→ PROBLEM DESCRIPTION: Would you retype the whole listing verbatim, keeping pictures out of it?

→ EXTRACTED INFORMATION:
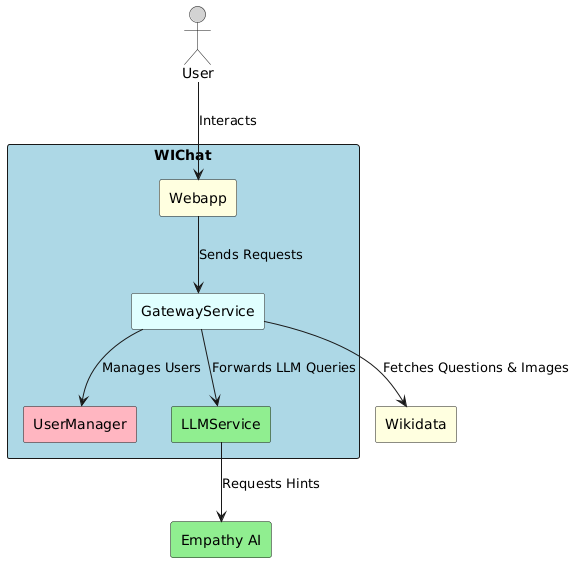
Before: docs/images/05_level2.png, a diagram exported from PlantUML (Arquisoft/wichat_es4c).
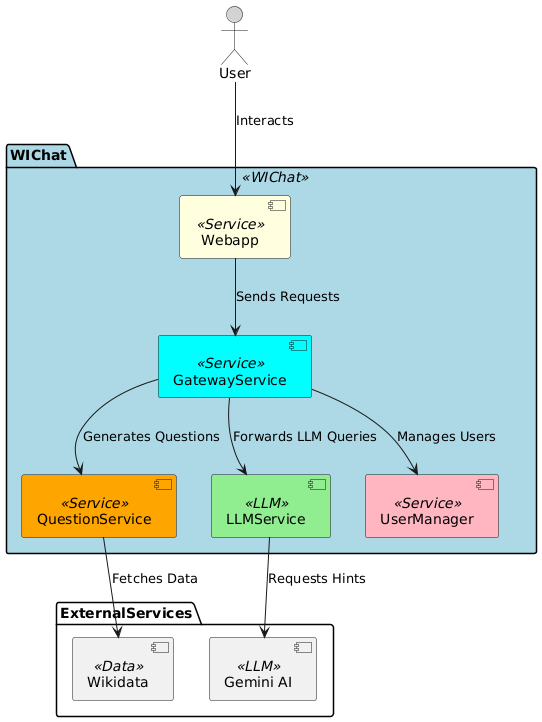
After the commit.

The edit, as a diff of the source:
```diff
@@ -1,22 +1,30 @@
 @startuml
-skinparam componentStyle rectangle
-skinparam backgroundColor White
+actor "User" as User #lightgray
 
-actor "User" as User #lightgray
-component "WIChat" as WIChat #lightblue {
-    component "UserManager" as UserManager #lightpink
-    component "GatewayService" as GatewayService #lightcyan
-    component "LLMService" as LLMService #lightgreen
-    component "Webapp" as Webapp #lightyellow
+package WIChat <<WIChat>> #lightblue {
+    component "Webapp" as Webapp <<Service>> #lightyellow
+    component "GatewayService" as GatewayService <<Service>> #cyan
+    component "QuestionService" as QuestionGen <<Service>> #orange
+    component "LLMService" as LLMService <<LLM>> #lightgreen
+    component "UserManager" as UserManager <<Service>> #lightpink
+
+
 }
 
-component "Wikidata" as Wikidata #lightyellow
-component "Empathy AI" as EmpathyAI #lightgreen
+package ExternalServices {
+    component "Wikidata" as Wikidata <<Data>>
+    component "Gemini AI" as EmpathyAI <<LLM>>
+}
 
 User --> Webapp : Interacts
 Webapp --> GatewayService : Sends Requests
+
+GatewayService --> QuestionGen : Generates Questions
+GatewayService --> LLMService : Forwards LLM Queries
+
+
+LLMService --> EmpathyAI : Requests Hints
+QuestionGen --> Wikidata : Fetches Data
+
 GatewayService --> UserManager : Manages Users
-GatewayService --> LLMService : Forwards LLM Queries
-LLMService --> EmpathyAI : Requests Hints
-GatewayService --> Wikidata : Fetches Questions & Images
 @enduml
```
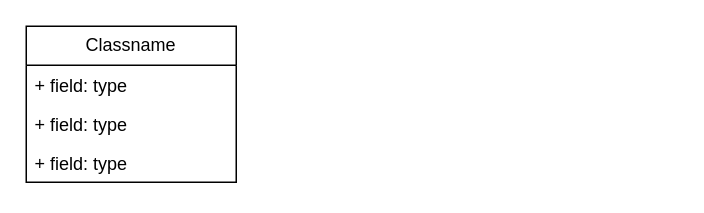
Above: Diagrama sem nome.drawio in MarySql/sudoku (draw.io), before the change. Source tidied: cells renumbered, new cells numbered last; positions are measured from the earlier drawing's top-left corner, leaving out a move shared by most shapes. Both pictures are drawn from the tidied source at 150%, with x=0, y=0 at pixel (26, 26).
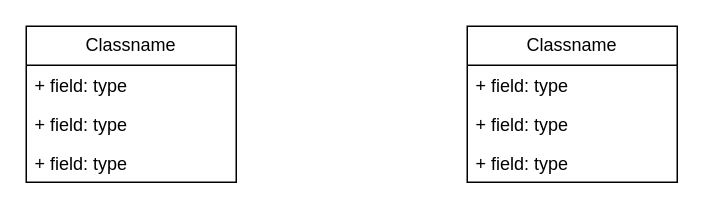
Above is the later version.

The edit, as a diff of the source:
```diff
@@
 <mxGraphModel>
   <root>
     <mxCell id="0" />
     <mxCell id="1" parent="0" />
     <mxCell id="2" value="Classname" style="swimlane;fontStyle=0;horizontal=1;startSize=26;fillColor=none;whiteSpace=wrap;html=1;" parent="1" vertex="1">
       <mxGeometry width="140" height="104" as="geometry" />
     </mxCell>
     <mxCell id="3" value="+ field: type" style="text;strokeColor=none;fillColor=none;align=left;verticalAlign=top;spacingLeft=4;spacingRight=4;overflow=hidden;whiteSpace=wrap;html=1;" parent="2" vertex="1">
       <mxGeometry y="26" width="140" height="26" as="geometry" />
     </mxCell>
     <mxCell id="4" value="+ field: type" style="text;strokeColor=none;fillColor=none;align=left;verticalAlign=top;spacingLeft=4;spacingRight=4;overflow=hidden;whiteSpace=wrap;html=1;" parent="2" vertex="1">
       <mxGeometry y="52" width="140" height="26" as="geometry" />
     </mxCell>
     <mxCell id="5" value="+ field: type" style="text;strokeColor=none;fillColor=none;align=left;verticalAlign=top;spacingLeft=4;spacingRight=4;overflow=hidden;whiteSpace=wrap;html=1;" parent="2" vertex="1">
       <mxGeometry y="78" width="140" height="26" as="geometry" />
     </mxCell>
+    <mxCell id="6" value="Classname" style="swimlane;fontStyle=0;horizontal=1;startSize=26;fillColor=none;whiteSpace=wrap;html=1;" parent="1" vertex="1">
+      <mxGeometry x="294" width="140" height="104" as="geometry" />
+    </mxCell>
+    <mxCell id="7" value="+ field: type" style="text;strokeColor=none;fillColor=none;align=left;verticalAlign=top;spacingLeft=4;spacingRight=4;overflow=hidden;whiteSpace=wrap;html=1;" parent="6" vertex="1">
+      <mxGeometry y="26" width="140" height="26" as="geometry" />
+    </mxCell>
+    <mxCell id="8" value="+ field: type" style="text;strokeColor=none;fillColor=none;align=left;verticalAlign=top;spacingLeft=4;spacingRight=4;overflow=hidden;whiteSpace=wrap;html=1;" parent="6" vertex="1">
+      <mxGeometry y="52" width="140" height="26" as="geometry" />
+    </mxCell>
+    <mxCell id="9" value="+ field: type" style="text;strokeColor=none;fillColor=none;align=left;verticalAlign=top;spacingLeft=4;spacingRight=4;overflow=hidden;whiteSpace=wrap;html=1;" parent="6" vertex="1">
+      <mxGeometry y="78" width="140" height="26" as="geometry" />
+    </mxCell>
   </root>
 </mxGraphModel>
```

→ FINISHED TASK:
Before: docs/images/05_level2.png, a diagram exported from PlantUML (Arquisoft/wichat_es4c).
After the commit.

The edit, as a diff of the source:
```diff
@@ -1,22 +1,30 @@
 @startuml
-skinparam componentStyle rectangle
-skinparam backgroundColor White
+actor "User" as User #lightgray
 
-actor "User" as User #lightgray
-component "WIChat" as WIChat #lightblue {
-    component "UserManager" as UserManager #lightpink
-    component "GatewayService" as GatewayService #lightcyan
-    component "LLMService" as LLMService #lightgreen
-    component "Webapp" as Webapp #lightyellow
+package WIChat <<WIChat>> #lightblue {
+    component "Webapp" as Webapp <<Service>> #lightyellow
+    component "GatewayService" as GatewayService <<Service>> #cyan
+    component "QuestionService" as QuestionGen <<Service>> #orange
+    component "LLMService" as LLMService <<LLM>> #lightgreen
+    component "UserManager" as UserManager <<Service>> #lightpink
+
+
 }
 
-component "Wikidata" as Wikidata #lightyellow
-component "Empathy AI" as EmpathyAI #lightgreen
+package ExternalServices {
+    component "Wikidata" as Wikidata <<Data>>
+    component "Gemini AI" as EmpathyAI <<LLM>>
+}
 
 User --> Webapp : Interacts
 Webapp --> GatewayService : Sends Requests
+
+GatewayService --> QuestionGen : Generates Questions
+GatewayService --> LLMService : Forwards LLM Queries
+
+
+LLMService --> EmpathyAI : Requests Hints
+QuestionGen --> Wikidata : Fetches Data
+
 GatewayService --> UserManager : Manages Users
-GatewayService --> LLMService : Forwards LLM Queries
-LLMService --> EmpathyAI : Requests Hints
-GatewayService --> Wikidata : Fetches Questions & Images
 @enduml
```
Above: Diagrama sem nome.drawio in MarySql/sudoku (draw.io), before the change. Source tidied: cells renumbered, new cells numbered last; positions are measured from the earlier drawing's top-left corner, leaving out a move shared by most shapes. Both pictures are drawn from the tidied source at 150%, with x=0, y=0 at pixel (26, 26).
Above is the later version.

The edit, as a diff of the source:
```diff
@@
 <mxGraphModel>
   <root>
     <mxCell id="0" />
     <mxCell id="1" parent="0" />
     <mxCell id="2" value="Classname" style="swimlane;fontStyle=0;horizontal=1;startSize=26;fillColor=none;whiteSpace=wrap;html=1;" parent="1" vertex="1">
       <mxGeometry width="140" height="104" as="geometry" />
     </mxCell>
     <mxCell id="3" value="+ field: type" style="text;strokeColor=none;fillColor=none;align=left;verticalAlign=top;spacingLeft=4;spacingRight=4;overflow=hidden;whiteSpace=wrap;html=1;" parent="2" vertex="1">
       <mxGeometry y="26" width="140" height="26" as="geometry" />
     </mxCell>
     <mxCell id="4" value="+ field: type" style="text;strokeColor=none;fillColor=none;align=left;verticalAlign=top;spacingLeft=4;spacingRight=4;overflow=hidden;whiteSpace=wrap;html=1;" parent="2" vertex="1">
       <mxGeometry y="52" width="140" height="26" as="geometry" />
     </mxCell>
     <mxCell id="5" value="+ field: type" style="text;strokeColor=none;fillColor=none;align=left;verticalAlign=top;spacingLeft=4;spacingRight=4;overflow=hidden;whiteSpace=wrap;html=1;" parent="2" vertex="1">
       <mxGeometry y="78" width="140" height="26" as="geometry" />
     </mxCell>
+    <mxCell id="6" value="Classname" style="swimlane;fontStyle=0;horizontal=1;startSize=26;fillColor=none;whiteSpace=wrap;html=1;" parent="1" vertex="1">
+      <mxGeometry x="294" width="140" height="104" as="geometry" />
+    </mxCell>
+    <mxCell id="7" value="+ field: type" style="text;strokeColor=none;fillColor=none;align=left;verticalAlign=top;spacingLeft=4;spacingRight=4;overflow=hidden;whiteSpace=wrap;html=1;" parent="6" vertex="1">
+      <mxGeometry y="26" width="140" height="26" as="geometry" />
+    </mxCell>
+    <mxCell id="8" value="+ field: type" style="text;strokeColor=none;fillColor=none;align=left;verticalAlign=top;spacingLeft=4;spacingRight=4;overflow=hidden;whiteSpace=wrap;html=1;" parent="6" vertex="1">
+      <mxGeometry y="52" width="140" height="26" as="geometry" />
+    </mxCell>
+    <mxCell id="9" value="+ field: type" style="text;strokeColor=none;fillColor=none;align=left;verticalAlign=top;spacingLeft=4;spacingRight=4;overflow=hidden;whiteSpace=wrap;html=1;" parent="6" vertex="1">
+      <mxGeometry y="78" width="140" height="26" as="geometry" />
+    </mxCell>
   </root>
 </mxGraphModel>
```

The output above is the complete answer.